Let’s be honest, though. Cohousing also creates new opportunities for wasting food. Take the common dinners. As a regular head cook, I plan for excess rather than risking that my neighbors will go hungry. We have a system for buying leftovers, and I find myself eagerly promoting their sale after my dinners. But do they get eaten, or do they find their way to the compost instead? I don’t know. A more reliable strategy is to freeze large quantities of leftovers for use in a future meal. That can also save time when your cooking duty comes around again.

Most cohousing communities have gardens, which can create an overage of food that isn’t eaten. People come home late from work and don’t have time to harvest. Some are unfamiliar with the crops and can’t tell what plants are where, or when a particular vegetable is ready to pick. Some head cooks don’t have the extra time or inclination to harvest their ingredients from the garden. After all of the energy and resources invested, a large proportion of the harvest can go to waste. At my community, we have developed a couple of solutions. The first is formalizing the task of harvesting for common meals, posting a sign-up with designated harvesters for each dinner. Another is to harvest any abundant crops, wash them, and offer them to anyone who wants them.

The common kitchen refrigerator is another domain where – surprise, surprise – waste has been known to happen. We have a job of “refrigerator cop”, someone who regularly patrols the refrigerator and disposes of anything that’s gone bad. Right now, Lou is in charge of that job, and that’s a good thing. He has a particular knack for noticing when unclaimed items are at that critical stage where they are on the brink of becoming useless but are still perfectly edible. He puts those things to good use, freezing leftover entrees for workday meals, incorporating stray ingredients into community potluck offerings, and making cheese from leftover milk.

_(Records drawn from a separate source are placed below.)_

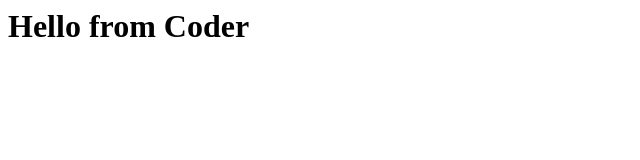
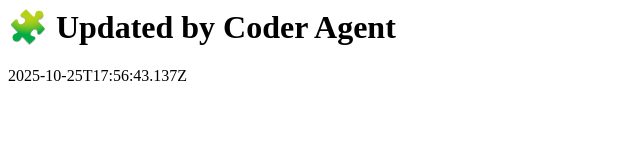
Before and after one commit to NovelAISolutions/a10-orchestrator-sandbox, a plain HTML site: page index.html in a window 1280 px wide. Shown: the whole page, without its empty margins (0-640 px from the left). Drawn offline with Linux system fonts and the light colour scheme.

Commit message:
Automated commit

```diff
--- a/index.html
+++ b/index.html
@@ -1 +1 @@
-<html><body><h1>Hello from Coder</h1></body></html>
+<html><body><h1>🧩 Updated by Coder Agent</h1><p>2025-10-25T17:56:43.137Z</p></body></html>
```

The national data on food waste is sobering. One source estimates that US households waste about a quarter of the food we buy. I feel pretty confident that, on both the household and community level, by our own efforts and by helping each other with complementary needs, my neighbors and I manage to keep our waste well below the national average. But there’s still a lot of room for improvement.

An inherent advantage of cohousing is that we can build on ideas and skills together, and that one passionate, knowledgeable neighbor can inform and inspire the rest of us. If several of us have a common interest in saving food, we can learn together and evolve our practices. One of my favorite moments was when my neighbor Carrie, who is working on a degree in food justice, hosted a video and discussion on food waste. It was a great opportunity for learning and conversation, and a spark for continued enthusiasm moving forward. This is also a conversation we can continue between cohousing communities across the continent. So, what interesting ideas or practices have you evolved in your home or at your community?

Tags: